(Dataset entries)
== Segment start ==

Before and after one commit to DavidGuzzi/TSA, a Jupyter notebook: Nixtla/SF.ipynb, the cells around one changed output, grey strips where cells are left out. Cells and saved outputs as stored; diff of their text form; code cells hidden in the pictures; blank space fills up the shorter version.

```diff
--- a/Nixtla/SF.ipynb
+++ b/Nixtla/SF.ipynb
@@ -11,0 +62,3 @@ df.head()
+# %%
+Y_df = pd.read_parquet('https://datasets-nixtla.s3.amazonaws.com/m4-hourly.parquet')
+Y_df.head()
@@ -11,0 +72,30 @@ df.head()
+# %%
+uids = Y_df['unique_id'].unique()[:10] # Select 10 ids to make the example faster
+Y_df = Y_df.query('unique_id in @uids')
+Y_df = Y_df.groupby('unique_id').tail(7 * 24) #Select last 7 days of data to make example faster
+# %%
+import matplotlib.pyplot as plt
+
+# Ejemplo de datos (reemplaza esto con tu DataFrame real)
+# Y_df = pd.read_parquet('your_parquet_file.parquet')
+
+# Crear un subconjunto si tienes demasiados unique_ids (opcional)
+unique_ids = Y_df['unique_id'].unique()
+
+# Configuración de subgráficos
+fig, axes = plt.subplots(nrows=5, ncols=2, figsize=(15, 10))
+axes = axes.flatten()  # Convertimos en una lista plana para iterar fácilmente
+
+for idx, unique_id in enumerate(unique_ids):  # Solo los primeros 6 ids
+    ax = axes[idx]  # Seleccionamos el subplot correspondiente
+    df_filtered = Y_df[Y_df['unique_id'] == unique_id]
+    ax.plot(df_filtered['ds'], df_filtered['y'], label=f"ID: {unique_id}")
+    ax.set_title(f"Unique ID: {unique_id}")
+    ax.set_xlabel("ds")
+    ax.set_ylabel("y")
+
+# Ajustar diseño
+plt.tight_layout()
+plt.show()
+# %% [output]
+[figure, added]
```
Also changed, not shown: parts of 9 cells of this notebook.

== Segment end ==

Exercise requirements — Print out the data exactly once more.

Task output —
Before and after one commit to DavidGuzzi/TSA, a Jupyter notebook: Nixtla/SF.ipynb, the cells around one changed output, grey strips where cells are left out. Cells and saved outputs as stored; diff of their text form; code cells hidden in the pictures; blank space fills up the shorter version.

```diff
--- a/Nixtla/SF.ipynb
+++ b/Nixtla/SF.ipynb
@@ -11,0 +62,3 @@ df.head()
+# %%
+Y_df = pd.read_parquet('https://datasets-nixtla.s3.amazonaws.com/m4-hourly.parquet')
+Y_df.head()
@@ -11,0 +72,30 @@ df.head()
+# %%
+uids = Y_df['unique_id'].unique()[:10] # Select 10 ids to make the example faster
+Y_df = Y_df.query('unique_id in @uids')
+Y_df = Y_df.groupby('unique_id').tail(7 * 24) #Select last 7 days of data to make example faster
+# %%
+import matplotlib.pyplot as plt
+
+# Ejemplo de datos (reemplaza esto con tu DataFrame real)
+# Y_df = pd.read_parquet('your_parquet_file.parquet')
+
+# Crear un subconjunto si tienes demasiados unique_ids (opcional)
+unique_ids = Y_df['unique_id'].unique()
+
+# Configuración de subgráficos
+fig, axes = plt.subplots(nrows=5, ncols=2, figsize=(15, 10))
+axes = axes.flatten()  # Convertimos en una lista plana para iterar fácilmente
+
+for idx, unique_id in enumerate(unique_ids):  # Solo los primeros 6 ids
+    ax = axes[idx]  # Seleccionamos el subplot correspondiente
+    df_filtered = Y_df[Y_df['unique_id'] == unique_id]
+    ax.plot(df_filtered['ds'], df_filtered['y'], label=f"ID: {unique_id}")
+    ax.set_title(f"Unique ID: {unique_id}")
+    ax.set_xlabel("ds")
+    ax.set_ylabel("y")
+
+# Ajustar diseño
+plt.tight_layout()
+plt.show()
+# %% [output]
+[figure, added]
```
Also changed, not shown: parts of 9 cells of this notebook.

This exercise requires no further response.